TVS’ plans for the brand have included the opening of a new manufacturing facility in Solihull, West Midlands, that aims to build British bikes using a combination of traditional hand-crafted ways of working with modern manufacturing techniques to deliver consistently high quality.
That willingness to embrace new ways of working led the company to critically examine how it made its bike frames in its fabricating facility.
“Previously, we’d been hand-bending and hand-scalloping the bike frames because we didn’t know how to do anything different,” says Green. “We could get the casts pre-machined but that would mean we had the welders controlling the tolerances.
"It’s difficult to hold a tight dimension while the component is moving around with all the variances, from the skill of the welder to the time of year.”
The TVS takeover gave Norton much greater access to technical input, which was invaluable when the company began planning for potential new motorbikes.
“One idea is a cast frame and, instead of welding detailed components into the frame, we mould machine the details into the casting which gives us much higher tolerances.”
MACHINE TOOL INVESTMENT
A key part of the development of Norton has been its investment in the latest high-tech machine tools and manufacturing technology to boost its capabilities.

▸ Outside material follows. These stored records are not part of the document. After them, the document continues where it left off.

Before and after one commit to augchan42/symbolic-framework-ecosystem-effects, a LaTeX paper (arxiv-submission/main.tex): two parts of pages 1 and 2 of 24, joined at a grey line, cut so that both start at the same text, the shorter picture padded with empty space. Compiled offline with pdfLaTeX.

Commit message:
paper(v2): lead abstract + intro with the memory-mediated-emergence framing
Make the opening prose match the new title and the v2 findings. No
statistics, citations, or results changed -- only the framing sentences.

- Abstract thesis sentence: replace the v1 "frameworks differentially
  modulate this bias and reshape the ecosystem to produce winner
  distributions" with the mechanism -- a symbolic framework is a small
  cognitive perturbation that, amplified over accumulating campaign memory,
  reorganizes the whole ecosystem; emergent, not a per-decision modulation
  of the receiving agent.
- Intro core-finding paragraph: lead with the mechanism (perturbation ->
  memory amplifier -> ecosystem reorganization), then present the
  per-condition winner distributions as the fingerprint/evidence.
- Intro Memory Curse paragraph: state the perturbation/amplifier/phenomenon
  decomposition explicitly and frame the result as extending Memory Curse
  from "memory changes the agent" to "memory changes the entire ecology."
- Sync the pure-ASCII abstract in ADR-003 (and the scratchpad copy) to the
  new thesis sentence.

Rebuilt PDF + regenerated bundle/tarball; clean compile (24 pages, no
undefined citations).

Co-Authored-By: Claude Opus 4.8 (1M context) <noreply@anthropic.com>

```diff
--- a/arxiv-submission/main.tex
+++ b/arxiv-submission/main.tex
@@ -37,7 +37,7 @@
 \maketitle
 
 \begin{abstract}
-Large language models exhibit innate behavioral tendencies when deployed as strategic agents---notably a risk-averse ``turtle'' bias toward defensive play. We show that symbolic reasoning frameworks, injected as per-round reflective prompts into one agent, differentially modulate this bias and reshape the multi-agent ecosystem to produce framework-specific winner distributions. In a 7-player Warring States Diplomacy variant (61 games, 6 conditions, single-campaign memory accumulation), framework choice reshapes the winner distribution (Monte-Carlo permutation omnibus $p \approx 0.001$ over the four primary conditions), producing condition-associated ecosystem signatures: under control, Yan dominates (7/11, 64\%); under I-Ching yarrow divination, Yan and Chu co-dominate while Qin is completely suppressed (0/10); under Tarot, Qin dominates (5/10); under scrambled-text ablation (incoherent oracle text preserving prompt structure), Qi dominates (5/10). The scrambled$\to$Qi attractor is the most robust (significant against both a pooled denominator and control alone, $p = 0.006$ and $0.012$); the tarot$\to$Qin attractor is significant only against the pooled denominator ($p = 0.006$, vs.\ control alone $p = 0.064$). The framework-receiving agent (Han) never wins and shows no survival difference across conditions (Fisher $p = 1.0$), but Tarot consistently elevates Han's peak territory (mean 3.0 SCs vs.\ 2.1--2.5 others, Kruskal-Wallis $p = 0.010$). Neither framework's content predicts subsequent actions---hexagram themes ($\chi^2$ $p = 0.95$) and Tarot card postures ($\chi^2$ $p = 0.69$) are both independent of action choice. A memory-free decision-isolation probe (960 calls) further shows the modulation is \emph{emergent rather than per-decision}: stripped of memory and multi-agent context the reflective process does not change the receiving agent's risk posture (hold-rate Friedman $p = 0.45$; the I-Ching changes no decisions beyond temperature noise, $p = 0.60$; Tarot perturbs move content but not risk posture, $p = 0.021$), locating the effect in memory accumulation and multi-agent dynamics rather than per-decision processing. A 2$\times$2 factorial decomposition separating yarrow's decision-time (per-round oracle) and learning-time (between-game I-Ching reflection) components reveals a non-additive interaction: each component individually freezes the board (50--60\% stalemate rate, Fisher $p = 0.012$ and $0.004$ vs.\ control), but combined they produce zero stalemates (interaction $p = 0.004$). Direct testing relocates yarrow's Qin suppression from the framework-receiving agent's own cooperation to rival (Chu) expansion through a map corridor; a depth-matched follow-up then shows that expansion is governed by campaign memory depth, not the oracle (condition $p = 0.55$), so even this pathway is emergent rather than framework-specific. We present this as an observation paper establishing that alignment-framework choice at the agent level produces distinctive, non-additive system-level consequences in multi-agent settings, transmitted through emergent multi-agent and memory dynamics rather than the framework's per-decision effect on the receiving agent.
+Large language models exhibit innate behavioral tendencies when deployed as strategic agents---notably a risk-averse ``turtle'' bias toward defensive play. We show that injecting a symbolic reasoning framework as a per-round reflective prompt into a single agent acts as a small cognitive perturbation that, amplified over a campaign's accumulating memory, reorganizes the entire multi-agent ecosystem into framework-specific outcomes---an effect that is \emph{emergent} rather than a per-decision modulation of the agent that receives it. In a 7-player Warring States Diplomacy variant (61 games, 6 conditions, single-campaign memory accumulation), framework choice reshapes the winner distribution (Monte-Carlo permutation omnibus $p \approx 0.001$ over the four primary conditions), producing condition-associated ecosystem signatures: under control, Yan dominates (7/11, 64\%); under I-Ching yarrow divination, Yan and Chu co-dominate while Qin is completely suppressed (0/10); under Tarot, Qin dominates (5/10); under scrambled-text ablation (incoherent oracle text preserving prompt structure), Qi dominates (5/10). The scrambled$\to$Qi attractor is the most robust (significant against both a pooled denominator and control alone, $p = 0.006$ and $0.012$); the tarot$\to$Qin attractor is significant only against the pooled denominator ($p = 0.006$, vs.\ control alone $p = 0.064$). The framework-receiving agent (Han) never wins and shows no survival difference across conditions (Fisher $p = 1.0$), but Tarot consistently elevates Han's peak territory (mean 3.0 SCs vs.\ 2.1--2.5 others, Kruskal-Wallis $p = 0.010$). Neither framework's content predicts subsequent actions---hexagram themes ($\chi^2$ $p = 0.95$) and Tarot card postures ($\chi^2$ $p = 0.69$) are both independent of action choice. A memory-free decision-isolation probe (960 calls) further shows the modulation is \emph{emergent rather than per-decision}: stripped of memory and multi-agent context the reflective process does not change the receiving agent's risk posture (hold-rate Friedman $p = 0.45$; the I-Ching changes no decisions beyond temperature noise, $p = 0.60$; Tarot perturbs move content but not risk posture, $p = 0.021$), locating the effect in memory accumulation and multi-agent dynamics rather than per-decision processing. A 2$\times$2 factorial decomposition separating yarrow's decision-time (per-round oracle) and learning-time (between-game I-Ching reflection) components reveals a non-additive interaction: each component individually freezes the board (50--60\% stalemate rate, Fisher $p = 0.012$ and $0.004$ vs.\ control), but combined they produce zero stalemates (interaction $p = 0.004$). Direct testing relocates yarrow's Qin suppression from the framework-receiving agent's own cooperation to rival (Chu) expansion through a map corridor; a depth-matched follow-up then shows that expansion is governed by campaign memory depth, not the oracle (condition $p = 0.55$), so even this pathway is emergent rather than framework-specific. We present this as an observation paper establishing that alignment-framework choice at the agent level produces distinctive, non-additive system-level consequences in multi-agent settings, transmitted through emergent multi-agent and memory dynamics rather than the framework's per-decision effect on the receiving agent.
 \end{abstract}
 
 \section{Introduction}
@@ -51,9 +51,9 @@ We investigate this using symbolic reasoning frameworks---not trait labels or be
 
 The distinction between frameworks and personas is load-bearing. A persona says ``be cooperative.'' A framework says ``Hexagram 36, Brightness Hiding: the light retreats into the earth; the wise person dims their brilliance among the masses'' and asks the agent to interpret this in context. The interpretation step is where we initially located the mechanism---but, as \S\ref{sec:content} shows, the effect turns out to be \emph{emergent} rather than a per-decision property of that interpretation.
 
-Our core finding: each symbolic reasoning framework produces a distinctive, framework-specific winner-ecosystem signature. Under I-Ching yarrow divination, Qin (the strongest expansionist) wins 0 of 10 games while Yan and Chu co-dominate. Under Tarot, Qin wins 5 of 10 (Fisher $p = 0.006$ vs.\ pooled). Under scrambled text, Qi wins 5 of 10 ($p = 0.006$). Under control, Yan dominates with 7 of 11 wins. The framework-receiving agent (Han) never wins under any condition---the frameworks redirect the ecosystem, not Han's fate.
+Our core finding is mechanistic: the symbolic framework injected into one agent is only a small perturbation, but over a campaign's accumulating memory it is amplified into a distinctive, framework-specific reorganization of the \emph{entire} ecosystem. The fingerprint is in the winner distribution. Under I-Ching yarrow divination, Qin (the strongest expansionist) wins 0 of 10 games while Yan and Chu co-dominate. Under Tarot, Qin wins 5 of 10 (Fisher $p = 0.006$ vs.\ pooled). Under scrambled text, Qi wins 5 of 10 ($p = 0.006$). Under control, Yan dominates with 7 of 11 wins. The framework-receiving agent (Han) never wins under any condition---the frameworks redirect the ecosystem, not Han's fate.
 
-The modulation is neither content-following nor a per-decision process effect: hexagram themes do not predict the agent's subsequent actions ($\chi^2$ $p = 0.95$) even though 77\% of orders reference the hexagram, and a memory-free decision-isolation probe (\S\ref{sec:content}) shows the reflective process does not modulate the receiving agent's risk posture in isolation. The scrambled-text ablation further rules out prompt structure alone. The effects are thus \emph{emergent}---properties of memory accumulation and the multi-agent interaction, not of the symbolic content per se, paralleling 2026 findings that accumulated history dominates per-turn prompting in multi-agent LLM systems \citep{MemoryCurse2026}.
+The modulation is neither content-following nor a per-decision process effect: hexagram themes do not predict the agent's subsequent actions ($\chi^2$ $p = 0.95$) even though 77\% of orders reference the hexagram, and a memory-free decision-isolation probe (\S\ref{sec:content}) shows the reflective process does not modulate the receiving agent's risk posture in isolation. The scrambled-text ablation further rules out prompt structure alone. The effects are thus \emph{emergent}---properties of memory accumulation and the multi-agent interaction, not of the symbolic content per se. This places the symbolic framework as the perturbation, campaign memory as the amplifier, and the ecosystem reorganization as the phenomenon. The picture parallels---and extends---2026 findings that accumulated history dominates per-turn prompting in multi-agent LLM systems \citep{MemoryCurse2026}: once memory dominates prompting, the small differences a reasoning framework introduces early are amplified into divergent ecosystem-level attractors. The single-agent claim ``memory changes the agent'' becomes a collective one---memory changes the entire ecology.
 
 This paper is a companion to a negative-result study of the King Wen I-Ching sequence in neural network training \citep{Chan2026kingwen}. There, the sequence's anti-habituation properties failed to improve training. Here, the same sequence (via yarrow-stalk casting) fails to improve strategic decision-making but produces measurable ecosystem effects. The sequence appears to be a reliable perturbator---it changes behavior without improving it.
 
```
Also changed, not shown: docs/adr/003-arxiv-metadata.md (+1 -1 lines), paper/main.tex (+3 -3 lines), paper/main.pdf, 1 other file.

A key partner that it has worked closely with is Yamazaki Mazak which has its European manufacturing plant in Worcester. As part of its strategy to raise productivity, Norton recently invested in a new Mazak VTC 800/30SLR vertical machining centre into its fabrication facility that is capable of machining an entire bike frame within the high capacity working area.